**WORK ORDER**
Track down each line below containing the string "border" and copy it.

------ MATERIAL PROVIDED

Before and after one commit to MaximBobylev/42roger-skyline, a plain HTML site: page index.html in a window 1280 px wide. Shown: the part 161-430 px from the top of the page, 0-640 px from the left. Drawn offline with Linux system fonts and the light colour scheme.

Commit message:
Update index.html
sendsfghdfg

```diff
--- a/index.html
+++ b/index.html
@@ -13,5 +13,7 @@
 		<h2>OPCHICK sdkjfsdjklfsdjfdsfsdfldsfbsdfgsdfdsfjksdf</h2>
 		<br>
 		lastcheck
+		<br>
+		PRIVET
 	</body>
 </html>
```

------------
------ MATERIAL PROVIDED

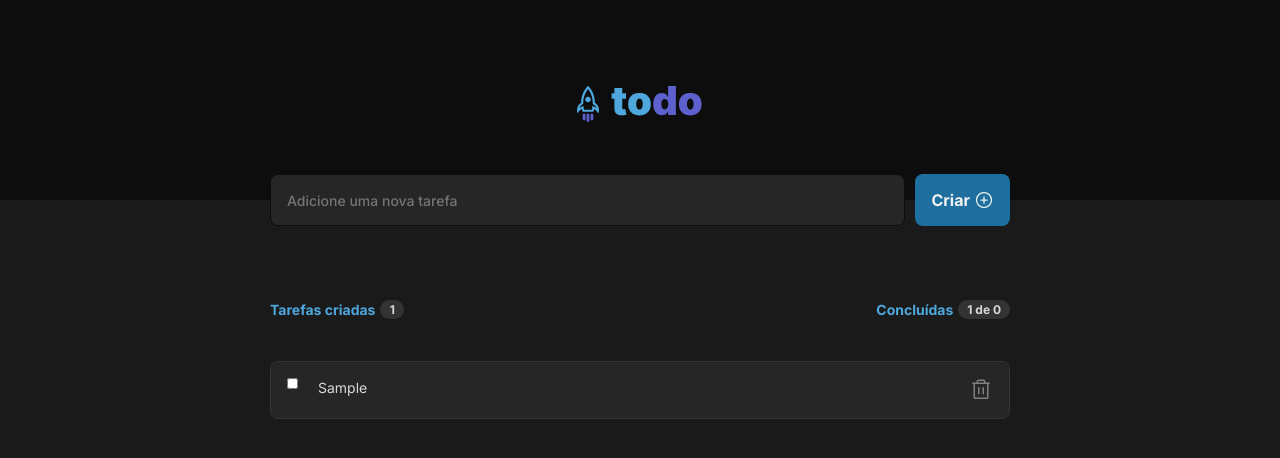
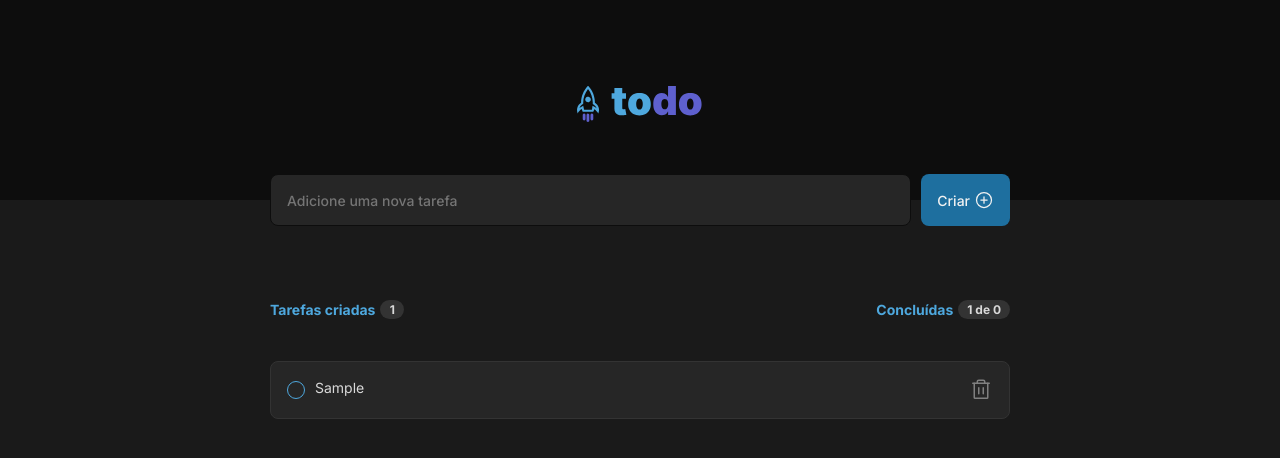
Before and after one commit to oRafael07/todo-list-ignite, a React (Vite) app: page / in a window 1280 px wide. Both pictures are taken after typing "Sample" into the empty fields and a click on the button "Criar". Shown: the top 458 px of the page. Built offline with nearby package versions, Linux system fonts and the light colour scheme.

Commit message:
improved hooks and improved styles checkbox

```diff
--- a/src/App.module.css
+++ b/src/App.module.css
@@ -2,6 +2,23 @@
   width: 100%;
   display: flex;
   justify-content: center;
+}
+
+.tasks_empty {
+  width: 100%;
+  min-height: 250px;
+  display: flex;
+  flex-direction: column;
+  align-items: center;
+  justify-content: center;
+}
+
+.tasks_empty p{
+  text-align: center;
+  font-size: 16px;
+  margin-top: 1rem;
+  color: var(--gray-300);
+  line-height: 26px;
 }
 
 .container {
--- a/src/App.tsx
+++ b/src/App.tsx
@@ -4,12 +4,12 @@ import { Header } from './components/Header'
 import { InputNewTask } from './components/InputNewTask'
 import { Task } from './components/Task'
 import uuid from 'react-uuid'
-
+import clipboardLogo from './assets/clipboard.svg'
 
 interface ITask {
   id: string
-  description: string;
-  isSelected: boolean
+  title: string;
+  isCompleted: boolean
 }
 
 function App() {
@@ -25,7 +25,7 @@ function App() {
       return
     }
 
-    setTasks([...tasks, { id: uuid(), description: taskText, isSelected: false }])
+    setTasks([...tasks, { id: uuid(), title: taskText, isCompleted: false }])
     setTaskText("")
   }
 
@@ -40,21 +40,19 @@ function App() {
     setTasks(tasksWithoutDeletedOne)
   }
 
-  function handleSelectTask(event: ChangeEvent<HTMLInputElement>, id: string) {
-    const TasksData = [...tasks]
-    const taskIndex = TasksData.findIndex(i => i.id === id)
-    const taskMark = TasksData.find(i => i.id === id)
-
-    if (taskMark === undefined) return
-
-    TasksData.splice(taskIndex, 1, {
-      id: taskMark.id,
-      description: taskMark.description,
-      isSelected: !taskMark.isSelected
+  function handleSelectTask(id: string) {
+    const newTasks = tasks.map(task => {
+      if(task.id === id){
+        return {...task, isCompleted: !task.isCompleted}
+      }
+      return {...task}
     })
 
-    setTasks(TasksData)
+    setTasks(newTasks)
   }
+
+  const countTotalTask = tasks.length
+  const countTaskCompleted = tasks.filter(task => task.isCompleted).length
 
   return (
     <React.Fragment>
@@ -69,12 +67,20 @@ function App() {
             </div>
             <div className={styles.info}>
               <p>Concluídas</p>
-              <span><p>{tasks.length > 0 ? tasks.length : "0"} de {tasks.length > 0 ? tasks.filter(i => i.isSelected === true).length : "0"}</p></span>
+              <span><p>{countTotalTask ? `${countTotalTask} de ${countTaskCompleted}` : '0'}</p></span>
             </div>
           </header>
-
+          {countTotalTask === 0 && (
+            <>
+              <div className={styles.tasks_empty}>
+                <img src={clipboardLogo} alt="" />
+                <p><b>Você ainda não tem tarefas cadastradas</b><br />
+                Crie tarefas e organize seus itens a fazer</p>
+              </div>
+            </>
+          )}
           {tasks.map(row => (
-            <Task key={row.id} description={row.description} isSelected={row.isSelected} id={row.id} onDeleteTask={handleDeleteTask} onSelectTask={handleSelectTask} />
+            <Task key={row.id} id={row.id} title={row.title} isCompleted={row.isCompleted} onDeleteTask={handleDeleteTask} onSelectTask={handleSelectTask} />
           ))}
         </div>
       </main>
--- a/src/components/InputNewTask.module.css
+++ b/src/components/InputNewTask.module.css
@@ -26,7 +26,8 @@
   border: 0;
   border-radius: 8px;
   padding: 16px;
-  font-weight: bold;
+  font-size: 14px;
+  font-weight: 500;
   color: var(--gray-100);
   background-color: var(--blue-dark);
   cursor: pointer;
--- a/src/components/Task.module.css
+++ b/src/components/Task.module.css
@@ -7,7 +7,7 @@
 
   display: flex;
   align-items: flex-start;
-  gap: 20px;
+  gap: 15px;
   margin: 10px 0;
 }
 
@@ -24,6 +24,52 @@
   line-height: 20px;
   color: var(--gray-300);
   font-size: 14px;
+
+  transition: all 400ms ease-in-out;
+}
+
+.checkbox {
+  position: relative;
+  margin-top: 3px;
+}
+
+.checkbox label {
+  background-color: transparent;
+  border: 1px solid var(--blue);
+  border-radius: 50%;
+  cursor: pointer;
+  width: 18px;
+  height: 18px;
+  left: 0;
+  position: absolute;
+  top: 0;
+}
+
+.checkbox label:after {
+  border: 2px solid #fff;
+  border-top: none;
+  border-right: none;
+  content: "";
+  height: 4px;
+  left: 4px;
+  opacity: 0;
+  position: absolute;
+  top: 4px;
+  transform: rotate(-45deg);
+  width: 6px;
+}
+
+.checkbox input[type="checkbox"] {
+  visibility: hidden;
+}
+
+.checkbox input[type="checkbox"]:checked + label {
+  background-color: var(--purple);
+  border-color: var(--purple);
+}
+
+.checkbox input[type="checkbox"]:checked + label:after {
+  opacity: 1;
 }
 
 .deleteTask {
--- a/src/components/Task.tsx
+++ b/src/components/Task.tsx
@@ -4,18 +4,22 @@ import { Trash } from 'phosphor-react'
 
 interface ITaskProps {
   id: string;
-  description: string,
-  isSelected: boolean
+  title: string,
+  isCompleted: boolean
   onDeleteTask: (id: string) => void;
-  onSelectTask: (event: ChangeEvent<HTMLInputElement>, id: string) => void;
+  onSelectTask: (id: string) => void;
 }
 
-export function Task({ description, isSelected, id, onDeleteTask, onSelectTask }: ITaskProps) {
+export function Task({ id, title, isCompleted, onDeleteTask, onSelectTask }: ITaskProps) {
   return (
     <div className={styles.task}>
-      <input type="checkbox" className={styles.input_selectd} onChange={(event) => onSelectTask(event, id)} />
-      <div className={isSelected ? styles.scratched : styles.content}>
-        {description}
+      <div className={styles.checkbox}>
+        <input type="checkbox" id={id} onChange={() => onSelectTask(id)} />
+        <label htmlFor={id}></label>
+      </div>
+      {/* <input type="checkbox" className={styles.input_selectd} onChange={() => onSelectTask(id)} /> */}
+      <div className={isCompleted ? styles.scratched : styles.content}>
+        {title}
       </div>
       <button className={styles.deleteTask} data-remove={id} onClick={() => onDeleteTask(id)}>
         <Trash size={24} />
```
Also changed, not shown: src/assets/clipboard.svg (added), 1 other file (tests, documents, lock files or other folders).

------------

**EXERCISE SOLUTION**
   border: 0;
   border-radius: 8px;
+  border: 1px solid var(--blue);
+  border-radius: 50%;
+  border: 2px solid #fff;
+  border-top: none;
+  border-right: none;
+  border-color: var(--purple);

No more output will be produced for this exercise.